Search the records for the word "children" and report each line that has it.

[User interface change data]
- - - - - - -

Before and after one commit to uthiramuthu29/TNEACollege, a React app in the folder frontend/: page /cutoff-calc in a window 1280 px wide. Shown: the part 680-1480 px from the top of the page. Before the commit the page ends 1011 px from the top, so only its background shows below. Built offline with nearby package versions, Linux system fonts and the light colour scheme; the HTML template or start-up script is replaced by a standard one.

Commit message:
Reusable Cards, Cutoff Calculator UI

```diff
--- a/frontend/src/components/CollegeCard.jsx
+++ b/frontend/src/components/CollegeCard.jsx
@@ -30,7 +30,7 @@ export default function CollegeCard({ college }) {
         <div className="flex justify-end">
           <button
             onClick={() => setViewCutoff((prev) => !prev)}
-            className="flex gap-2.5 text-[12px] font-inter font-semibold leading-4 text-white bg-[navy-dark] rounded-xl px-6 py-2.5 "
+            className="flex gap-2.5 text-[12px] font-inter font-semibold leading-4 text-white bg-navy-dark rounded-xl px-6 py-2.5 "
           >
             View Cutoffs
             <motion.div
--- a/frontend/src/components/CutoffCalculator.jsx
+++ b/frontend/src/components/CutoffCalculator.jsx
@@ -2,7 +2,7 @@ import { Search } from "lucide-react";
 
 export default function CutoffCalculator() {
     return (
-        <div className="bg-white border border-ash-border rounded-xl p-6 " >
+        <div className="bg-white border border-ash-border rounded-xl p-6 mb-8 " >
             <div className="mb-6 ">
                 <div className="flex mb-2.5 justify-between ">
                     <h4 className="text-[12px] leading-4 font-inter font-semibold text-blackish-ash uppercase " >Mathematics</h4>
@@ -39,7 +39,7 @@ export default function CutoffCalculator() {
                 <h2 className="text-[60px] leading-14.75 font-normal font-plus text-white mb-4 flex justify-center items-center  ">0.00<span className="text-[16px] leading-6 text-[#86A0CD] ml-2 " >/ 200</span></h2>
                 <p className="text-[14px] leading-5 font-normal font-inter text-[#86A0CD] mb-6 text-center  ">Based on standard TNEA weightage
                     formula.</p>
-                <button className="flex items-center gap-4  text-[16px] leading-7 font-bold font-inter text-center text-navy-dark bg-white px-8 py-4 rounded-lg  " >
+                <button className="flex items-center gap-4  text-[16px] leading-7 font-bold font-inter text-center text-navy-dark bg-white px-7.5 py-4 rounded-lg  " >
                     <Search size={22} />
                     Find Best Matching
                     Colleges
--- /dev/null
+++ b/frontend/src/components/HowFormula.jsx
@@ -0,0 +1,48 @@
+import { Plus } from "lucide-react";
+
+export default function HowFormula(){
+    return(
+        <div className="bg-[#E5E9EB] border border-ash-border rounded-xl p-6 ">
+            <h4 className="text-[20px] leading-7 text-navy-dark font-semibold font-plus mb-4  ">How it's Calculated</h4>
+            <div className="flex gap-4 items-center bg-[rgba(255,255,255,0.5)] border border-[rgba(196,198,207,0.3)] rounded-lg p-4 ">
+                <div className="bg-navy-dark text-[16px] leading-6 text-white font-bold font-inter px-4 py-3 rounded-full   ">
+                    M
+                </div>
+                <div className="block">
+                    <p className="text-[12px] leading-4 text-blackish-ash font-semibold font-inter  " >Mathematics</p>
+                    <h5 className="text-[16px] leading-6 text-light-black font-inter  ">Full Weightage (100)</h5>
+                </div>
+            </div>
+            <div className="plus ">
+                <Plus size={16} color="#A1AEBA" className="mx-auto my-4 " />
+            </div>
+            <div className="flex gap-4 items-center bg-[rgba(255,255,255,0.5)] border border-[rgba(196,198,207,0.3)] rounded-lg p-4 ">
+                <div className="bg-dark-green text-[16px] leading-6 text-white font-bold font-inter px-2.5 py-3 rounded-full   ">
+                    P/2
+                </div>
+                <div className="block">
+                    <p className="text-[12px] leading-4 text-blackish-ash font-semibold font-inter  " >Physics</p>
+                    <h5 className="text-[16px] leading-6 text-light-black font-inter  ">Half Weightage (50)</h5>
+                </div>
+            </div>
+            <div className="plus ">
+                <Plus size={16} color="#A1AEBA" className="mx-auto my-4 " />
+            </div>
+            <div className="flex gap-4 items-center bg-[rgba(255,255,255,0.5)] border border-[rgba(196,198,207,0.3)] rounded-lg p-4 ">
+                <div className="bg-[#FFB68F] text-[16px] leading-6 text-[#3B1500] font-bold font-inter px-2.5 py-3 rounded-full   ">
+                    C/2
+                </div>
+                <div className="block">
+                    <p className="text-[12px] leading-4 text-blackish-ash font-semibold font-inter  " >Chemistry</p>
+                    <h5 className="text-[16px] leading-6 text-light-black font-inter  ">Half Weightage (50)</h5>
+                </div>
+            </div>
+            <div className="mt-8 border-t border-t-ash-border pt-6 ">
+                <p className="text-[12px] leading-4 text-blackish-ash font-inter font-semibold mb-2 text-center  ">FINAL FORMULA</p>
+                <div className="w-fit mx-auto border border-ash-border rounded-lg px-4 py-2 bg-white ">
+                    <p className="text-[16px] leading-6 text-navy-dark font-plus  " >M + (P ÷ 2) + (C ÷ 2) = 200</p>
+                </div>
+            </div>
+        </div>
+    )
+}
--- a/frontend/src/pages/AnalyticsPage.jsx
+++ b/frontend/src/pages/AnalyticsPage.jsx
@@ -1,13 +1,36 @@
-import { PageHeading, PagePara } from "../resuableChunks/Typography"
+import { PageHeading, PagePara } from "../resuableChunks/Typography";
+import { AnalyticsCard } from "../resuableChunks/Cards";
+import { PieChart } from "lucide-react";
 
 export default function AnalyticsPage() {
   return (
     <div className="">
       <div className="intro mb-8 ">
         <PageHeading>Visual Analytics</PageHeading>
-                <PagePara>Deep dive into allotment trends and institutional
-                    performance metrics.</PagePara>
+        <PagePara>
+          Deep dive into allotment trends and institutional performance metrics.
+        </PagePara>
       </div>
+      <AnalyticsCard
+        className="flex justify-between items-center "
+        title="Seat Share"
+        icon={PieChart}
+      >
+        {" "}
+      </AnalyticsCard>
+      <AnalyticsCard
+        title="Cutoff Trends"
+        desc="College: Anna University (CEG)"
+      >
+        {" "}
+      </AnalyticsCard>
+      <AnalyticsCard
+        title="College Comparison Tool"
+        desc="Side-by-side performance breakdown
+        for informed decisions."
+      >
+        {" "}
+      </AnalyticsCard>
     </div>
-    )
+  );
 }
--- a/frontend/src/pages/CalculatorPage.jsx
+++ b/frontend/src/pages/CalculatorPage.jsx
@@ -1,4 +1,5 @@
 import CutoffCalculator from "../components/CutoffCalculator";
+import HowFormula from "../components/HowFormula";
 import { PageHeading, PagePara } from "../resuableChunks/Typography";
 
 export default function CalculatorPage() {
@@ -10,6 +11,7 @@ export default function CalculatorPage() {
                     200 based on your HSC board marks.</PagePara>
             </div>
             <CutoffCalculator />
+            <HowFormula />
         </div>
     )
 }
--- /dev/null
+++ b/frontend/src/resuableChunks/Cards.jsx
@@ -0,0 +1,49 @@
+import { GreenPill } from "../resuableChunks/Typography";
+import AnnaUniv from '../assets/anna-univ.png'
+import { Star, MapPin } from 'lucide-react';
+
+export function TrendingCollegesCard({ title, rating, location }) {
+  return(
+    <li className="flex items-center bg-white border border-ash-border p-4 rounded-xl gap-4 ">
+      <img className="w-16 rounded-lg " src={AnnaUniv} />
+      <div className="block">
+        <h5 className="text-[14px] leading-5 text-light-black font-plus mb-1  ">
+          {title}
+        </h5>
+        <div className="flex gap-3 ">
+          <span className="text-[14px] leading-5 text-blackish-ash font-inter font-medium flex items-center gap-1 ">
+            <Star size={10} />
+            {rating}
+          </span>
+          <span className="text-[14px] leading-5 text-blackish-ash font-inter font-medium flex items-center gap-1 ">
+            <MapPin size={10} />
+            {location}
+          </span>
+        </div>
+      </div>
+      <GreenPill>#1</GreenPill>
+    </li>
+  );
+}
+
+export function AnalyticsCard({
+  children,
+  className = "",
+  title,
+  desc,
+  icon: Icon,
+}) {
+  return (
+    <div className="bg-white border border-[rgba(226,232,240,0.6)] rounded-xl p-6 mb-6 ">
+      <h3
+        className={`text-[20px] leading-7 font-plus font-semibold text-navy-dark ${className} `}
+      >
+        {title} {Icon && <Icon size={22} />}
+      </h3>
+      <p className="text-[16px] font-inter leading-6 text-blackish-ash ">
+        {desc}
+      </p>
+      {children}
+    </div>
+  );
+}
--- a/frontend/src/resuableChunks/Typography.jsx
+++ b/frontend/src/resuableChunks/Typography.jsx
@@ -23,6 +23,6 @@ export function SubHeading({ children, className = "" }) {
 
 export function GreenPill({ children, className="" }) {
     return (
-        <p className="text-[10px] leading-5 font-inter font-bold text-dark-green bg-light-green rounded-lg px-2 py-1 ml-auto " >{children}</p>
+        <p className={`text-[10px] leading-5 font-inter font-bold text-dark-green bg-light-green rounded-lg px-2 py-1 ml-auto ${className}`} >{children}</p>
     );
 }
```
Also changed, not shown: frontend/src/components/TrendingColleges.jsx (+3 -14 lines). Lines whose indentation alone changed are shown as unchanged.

- - - - - - -

ANSWER TO THIS EXERCISE:
+  children,
+      {children}
@@ -23,6 +23,6 @@ export function SubHeading({ children, className = "" }) {
 export function GreenPill({ children, className="" }) {
-        <p className="text-[10px] leading-5 font-inter font-bold text-dark-green bg-light-green rounded-lg px-2 py-1 ml-auto " >{children}</p>
+        <p className={`text-[10px] leading-5 font-inter font-bold text-dark-green bg-light-green rounded-lg px-2 py-1 ml-auto ${className}`} >{children}</p>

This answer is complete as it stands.